§ **Task instructions**
When a line below contains the string "from", show that line.

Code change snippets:
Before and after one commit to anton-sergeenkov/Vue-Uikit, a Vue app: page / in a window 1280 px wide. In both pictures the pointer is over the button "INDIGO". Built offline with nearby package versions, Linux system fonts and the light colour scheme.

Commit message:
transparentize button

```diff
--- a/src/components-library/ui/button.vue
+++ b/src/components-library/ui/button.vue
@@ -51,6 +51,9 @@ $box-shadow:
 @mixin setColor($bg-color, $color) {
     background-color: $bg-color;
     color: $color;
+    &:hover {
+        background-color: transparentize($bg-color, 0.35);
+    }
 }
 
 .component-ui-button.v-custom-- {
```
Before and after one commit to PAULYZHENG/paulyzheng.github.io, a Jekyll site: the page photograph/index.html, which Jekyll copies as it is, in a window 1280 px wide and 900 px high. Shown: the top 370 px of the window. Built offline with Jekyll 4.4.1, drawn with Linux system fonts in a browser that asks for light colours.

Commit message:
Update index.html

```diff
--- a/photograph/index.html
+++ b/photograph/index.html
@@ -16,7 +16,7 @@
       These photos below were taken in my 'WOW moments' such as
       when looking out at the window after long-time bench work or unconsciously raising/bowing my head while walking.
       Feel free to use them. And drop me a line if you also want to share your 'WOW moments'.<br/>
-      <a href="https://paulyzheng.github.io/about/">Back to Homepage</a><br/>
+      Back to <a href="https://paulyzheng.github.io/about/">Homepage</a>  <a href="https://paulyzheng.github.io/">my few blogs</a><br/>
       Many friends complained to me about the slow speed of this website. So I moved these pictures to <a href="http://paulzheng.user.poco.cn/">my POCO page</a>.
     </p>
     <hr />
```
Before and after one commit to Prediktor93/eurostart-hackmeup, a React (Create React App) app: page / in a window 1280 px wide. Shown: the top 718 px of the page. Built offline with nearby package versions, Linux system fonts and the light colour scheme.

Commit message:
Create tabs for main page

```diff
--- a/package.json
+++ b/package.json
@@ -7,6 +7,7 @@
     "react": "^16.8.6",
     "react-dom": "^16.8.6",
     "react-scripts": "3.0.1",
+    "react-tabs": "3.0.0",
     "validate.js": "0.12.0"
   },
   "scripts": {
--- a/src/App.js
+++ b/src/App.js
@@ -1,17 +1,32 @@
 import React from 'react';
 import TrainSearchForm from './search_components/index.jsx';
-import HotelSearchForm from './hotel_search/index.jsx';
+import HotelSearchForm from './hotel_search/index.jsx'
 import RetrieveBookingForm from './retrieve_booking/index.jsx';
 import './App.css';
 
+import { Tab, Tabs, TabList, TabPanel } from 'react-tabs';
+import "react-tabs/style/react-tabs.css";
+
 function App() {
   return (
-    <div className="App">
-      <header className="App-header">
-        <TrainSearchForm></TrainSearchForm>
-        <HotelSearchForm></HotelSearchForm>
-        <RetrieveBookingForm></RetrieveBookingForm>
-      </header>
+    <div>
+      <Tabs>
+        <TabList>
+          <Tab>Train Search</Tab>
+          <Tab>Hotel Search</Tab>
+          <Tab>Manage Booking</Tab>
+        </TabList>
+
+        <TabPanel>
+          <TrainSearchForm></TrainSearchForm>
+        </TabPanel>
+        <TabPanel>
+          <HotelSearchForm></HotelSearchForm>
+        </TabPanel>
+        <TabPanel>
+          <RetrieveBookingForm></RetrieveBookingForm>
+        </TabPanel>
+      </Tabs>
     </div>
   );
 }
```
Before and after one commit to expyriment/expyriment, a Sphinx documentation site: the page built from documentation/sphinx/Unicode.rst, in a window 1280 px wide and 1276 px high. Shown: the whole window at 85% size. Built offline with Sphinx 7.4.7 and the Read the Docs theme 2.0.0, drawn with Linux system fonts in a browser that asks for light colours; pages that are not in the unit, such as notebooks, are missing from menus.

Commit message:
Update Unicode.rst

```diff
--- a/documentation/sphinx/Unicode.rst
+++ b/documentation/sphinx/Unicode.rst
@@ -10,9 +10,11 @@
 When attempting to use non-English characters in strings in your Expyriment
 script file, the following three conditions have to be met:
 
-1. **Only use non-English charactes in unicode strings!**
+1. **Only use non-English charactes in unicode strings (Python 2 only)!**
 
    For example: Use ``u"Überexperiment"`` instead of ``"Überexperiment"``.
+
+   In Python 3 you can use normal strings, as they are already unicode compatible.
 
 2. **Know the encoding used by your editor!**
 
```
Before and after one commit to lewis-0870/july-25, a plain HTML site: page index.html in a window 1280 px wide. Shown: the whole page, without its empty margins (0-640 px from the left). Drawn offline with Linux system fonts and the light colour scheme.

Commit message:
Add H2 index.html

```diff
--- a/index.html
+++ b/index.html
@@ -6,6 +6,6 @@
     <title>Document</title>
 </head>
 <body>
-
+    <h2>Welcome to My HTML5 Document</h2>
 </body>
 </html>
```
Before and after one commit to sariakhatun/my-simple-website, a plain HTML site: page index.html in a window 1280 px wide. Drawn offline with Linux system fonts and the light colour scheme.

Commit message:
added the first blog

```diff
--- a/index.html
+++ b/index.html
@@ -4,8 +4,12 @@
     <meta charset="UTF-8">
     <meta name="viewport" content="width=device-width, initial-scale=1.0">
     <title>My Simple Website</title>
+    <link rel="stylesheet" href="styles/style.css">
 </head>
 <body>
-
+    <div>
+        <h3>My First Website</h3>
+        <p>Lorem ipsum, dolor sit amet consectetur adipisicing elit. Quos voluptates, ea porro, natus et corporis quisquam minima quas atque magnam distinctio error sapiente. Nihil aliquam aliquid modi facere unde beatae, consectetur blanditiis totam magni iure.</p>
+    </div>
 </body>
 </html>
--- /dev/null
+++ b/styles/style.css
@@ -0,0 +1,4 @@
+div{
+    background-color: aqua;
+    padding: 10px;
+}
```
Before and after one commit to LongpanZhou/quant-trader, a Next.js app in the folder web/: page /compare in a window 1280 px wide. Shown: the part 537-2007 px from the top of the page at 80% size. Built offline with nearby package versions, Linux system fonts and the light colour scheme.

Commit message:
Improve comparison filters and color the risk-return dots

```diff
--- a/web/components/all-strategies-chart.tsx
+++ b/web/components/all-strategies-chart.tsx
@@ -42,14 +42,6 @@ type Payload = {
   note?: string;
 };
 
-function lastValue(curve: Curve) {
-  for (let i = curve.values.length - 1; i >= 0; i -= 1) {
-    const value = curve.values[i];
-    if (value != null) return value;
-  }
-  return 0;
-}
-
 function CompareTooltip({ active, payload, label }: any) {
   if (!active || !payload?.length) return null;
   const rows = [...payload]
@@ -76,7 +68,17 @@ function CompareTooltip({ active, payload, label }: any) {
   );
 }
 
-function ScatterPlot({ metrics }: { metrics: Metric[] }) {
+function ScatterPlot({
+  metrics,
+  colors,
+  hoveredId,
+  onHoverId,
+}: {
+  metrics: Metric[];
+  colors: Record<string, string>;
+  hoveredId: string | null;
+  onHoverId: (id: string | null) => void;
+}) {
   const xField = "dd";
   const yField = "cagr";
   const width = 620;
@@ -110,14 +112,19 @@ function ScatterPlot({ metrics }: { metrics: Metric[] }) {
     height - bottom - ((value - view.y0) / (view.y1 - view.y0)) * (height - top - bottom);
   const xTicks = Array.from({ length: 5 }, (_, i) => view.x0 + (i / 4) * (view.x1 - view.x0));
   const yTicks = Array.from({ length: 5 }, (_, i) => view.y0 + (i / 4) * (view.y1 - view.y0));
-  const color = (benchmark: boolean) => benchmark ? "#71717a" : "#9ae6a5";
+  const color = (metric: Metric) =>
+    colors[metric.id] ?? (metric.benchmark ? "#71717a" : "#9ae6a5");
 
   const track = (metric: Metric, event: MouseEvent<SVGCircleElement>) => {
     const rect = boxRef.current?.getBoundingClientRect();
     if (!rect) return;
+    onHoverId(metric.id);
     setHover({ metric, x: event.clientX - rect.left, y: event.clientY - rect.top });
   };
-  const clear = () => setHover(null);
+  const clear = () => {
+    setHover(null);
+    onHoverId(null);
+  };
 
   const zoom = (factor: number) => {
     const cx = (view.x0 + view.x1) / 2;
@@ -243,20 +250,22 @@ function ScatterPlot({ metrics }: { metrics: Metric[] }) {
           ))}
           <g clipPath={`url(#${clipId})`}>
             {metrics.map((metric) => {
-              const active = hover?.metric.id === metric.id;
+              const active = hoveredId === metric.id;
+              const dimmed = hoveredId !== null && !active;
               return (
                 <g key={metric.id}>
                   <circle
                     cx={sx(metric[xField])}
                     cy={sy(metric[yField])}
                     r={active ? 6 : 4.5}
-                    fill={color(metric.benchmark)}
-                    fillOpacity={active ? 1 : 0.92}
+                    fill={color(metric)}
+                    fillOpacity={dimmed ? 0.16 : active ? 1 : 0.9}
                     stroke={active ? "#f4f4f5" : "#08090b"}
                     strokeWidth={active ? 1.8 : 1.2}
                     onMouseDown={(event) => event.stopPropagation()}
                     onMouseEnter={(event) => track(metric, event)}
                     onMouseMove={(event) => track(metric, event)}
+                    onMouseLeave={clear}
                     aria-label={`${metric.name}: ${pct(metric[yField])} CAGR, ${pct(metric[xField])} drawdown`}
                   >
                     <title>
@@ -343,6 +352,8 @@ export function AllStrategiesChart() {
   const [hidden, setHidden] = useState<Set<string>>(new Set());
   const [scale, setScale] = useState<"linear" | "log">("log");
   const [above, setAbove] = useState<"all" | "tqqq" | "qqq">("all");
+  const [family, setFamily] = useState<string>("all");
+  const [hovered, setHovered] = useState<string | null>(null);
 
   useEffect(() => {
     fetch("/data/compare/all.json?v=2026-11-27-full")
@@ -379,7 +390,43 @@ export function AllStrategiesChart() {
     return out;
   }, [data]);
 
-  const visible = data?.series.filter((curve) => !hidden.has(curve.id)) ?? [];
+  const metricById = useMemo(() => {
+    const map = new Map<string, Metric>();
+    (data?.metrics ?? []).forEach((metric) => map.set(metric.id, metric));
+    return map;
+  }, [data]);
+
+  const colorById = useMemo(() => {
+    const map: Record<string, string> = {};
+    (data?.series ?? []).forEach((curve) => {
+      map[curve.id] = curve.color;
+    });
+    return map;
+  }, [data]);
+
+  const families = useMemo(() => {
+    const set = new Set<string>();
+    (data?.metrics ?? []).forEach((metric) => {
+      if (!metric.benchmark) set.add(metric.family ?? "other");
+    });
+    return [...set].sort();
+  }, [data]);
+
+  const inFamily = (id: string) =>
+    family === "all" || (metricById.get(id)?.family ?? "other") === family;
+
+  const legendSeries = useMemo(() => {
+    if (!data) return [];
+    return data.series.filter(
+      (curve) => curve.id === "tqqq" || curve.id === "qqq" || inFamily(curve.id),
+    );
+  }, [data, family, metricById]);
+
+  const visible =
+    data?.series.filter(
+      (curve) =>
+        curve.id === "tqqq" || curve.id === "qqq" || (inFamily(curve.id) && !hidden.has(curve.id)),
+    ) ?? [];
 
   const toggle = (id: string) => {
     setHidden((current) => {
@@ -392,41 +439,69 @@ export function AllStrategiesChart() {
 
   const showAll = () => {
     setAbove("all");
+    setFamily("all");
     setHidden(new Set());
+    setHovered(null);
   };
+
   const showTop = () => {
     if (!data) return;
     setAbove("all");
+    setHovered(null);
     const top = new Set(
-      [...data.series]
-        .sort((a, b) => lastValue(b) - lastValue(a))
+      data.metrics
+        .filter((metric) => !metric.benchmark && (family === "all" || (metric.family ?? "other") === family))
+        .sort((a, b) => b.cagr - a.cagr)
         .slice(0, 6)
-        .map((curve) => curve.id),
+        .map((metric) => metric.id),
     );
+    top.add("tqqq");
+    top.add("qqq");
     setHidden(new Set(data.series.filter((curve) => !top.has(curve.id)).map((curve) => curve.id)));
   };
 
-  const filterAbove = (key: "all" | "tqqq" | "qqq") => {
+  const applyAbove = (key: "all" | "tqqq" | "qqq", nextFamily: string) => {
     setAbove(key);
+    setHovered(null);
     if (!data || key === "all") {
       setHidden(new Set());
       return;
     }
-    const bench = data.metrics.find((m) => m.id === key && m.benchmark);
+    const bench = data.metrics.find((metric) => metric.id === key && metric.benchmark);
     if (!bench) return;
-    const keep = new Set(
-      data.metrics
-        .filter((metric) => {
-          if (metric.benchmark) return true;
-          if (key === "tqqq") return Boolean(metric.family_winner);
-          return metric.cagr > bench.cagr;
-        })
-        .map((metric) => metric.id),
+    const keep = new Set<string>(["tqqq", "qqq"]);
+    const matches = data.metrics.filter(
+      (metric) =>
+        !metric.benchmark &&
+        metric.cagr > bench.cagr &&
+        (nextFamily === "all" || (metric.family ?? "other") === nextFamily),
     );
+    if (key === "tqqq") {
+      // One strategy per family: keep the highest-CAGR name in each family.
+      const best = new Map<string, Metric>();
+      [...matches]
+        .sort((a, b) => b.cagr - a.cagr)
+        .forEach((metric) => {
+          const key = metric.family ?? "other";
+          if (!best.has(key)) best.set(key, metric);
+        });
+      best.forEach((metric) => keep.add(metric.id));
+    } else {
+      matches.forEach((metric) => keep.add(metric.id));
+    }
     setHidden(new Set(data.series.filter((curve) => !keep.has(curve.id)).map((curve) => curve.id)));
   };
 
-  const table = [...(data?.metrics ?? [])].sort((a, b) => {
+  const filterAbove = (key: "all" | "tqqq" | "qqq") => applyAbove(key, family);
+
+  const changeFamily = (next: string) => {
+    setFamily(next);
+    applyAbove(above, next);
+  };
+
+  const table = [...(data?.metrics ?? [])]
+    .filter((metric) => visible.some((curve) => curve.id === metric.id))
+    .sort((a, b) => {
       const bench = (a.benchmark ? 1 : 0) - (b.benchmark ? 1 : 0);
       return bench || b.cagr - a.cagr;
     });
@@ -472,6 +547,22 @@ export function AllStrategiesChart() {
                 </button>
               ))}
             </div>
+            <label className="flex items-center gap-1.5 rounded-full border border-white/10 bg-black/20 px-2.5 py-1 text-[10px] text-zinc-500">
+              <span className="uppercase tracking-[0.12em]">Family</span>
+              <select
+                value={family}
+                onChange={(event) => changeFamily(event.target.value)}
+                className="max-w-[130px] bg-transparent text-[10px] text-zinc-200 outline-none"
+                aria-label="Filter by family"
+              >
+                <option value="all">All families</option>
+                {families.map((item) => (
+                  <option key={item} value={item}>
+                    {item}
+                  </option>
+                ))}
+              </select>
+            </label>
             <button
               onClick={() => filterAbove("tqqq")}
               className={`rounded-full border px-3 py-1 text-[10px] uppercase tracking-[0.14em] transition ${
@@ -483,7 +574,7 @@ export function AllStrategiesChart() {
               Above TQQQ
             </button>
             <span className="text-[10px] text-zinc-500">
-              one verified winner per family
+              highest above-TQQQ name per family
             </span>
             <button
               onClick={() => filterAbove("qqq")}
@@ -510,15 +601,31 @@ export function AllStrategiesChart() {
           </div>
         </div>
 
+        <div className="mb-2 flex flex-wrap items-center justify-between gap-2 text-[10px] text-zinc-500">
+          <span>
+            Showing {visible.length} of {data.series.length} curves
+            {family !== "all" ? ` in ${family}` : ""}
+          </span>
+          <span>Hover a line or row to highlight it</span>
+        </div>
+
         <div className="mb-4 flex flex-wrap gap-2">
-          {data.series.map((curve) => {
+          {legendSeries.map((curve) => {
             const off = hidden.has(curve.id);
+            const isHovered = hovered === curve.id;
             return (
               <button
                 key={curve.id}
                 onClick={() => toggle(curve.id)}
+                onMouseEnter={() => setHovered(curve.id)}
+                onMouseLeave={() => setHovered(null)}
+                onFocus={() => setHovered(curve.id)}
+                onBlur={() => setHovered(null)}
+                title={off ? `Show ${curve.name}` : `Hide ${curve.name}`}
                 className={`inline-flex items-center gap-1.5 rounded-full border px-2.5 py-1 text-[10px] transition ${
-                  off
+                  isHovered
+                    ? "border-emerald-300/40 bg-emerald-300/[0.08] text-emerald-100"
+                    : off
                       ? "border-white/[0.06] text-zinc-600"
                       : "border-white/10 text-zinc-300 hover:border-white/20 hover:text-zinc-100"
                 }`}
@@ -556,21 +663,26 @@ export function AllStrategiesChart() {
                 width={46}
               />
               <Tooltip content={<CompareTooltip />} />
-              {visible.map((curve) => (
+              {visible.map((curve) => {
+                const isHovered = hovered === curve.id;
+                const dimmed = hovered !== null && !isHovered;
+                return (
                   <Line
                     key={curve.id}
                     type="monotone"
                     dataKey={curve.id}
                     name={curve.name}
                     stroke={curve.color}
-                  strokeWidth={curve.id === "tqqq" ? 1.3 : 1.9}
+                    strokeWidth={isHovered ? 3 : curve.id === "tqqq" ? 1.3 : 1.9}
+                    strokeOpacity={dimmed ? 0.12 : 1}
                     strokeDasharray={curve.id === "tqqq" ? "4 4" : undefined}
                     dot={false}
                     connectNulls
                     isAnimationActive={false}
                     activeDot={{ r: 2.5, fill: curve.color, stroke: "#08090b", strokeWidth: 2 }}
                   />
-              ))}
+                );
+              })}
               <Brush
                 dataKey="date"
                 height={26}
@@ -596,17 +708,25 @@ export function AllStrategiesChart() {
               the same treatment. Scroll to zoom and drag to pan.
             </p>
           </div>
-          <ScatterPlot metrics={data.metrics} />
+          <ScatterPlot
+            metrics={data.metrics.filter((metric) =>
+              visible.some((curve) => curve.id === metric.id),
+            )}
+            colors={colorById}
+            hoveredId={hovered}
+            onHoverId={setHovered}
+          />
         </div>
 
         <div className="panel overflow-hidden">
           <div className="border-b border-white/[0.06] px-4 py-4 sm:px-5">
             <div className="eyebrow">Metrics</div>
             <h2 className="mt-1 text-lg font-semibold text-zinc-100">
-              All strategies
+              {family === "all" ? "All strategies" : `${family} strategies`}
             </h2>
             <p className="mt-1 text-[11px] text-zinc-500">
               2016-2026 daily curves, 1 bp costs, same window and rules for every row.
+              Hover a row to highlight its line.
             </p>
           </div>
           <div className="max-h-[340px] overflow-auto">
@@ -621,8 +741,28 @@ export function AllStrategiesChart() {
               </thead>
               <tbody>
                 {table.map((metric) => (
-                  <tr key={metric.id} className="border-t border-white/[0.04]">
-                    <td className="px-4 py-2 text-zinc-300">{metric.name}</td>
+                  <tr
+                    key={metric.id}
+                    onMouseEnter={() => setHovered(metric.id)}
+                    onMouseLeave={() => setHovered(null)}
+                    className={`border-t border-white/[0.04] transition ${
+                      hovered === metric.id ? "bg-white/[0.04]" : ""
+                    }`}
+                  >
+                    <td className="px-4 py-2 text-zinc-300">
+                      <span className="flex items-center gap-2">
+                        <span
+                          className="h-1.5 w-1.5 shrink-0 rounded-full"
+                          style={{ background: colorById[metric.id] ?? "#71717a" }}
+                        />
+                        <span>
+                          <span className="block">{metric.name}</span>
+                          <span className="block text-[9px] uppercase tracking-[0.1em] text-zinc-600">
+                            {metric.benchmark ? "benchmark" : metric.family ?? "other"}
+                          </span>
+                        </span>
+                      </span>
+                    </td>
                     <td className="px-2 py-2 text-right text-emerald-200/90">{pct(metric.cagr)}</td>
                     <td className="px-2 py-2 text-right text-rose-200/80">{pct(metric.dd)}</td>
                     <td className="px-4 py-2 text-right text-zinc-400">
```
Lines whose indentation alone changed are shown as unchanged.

§ **Reply to the task**
 import React from 'react';
 import TrainSearchForm from './search_components/index.jsx';
-import HotelSearchForm from './hotel_search/index.jsx';
+import HotelSearchForm from './hotel_search/index.jsx'
 import RetrieveBookingForm from './retrieve_booking/index.jsx';
+import { Tab, Tabs, TabList, TabPanel } from 'react-tabs';
Before and after one commit to expyriment/expyriment, a Sphinx documentation site: the page built from documentation/sphinx/Unicode.rst, in a window 1280 px wide and 1276 px high. Shown: the whole window at 85% size. Built offline with Sphinx 7.4.7 and the Read the Docs theme 2.0.0, drawn with Linux system fonts in a browser that asks for light colours; pages that are not in the unit, such as notebooks, are missing from menus.
Before and after one commit to lewis-0870/july-25, a plain HTML site: page index.html in a window 1280 px wide. Shown: the whole page, without its empty margins (0-640 px from the left). Drawn offline with Linux system fonts and the light colour scheme.
Before and after one commit to LongpanZhou/quant-trader, a Next.js app in the folder web/: page /compare in a window 1280 px wide. Shown: the part 537-2007 px from the top of the page at 80% size. Built offline with nearby package versions, Linux system fonts and the light colour scheme.
   const xTicks = Array.from({ length: 5 }, (_, i) => view.x0 + (i / 4) * (view.x1 - view.x0));
   const yTicks = Array.from({ length: 5 }, (_, i) => view.y0 + (i / 4) * (view.y1 - view.y0));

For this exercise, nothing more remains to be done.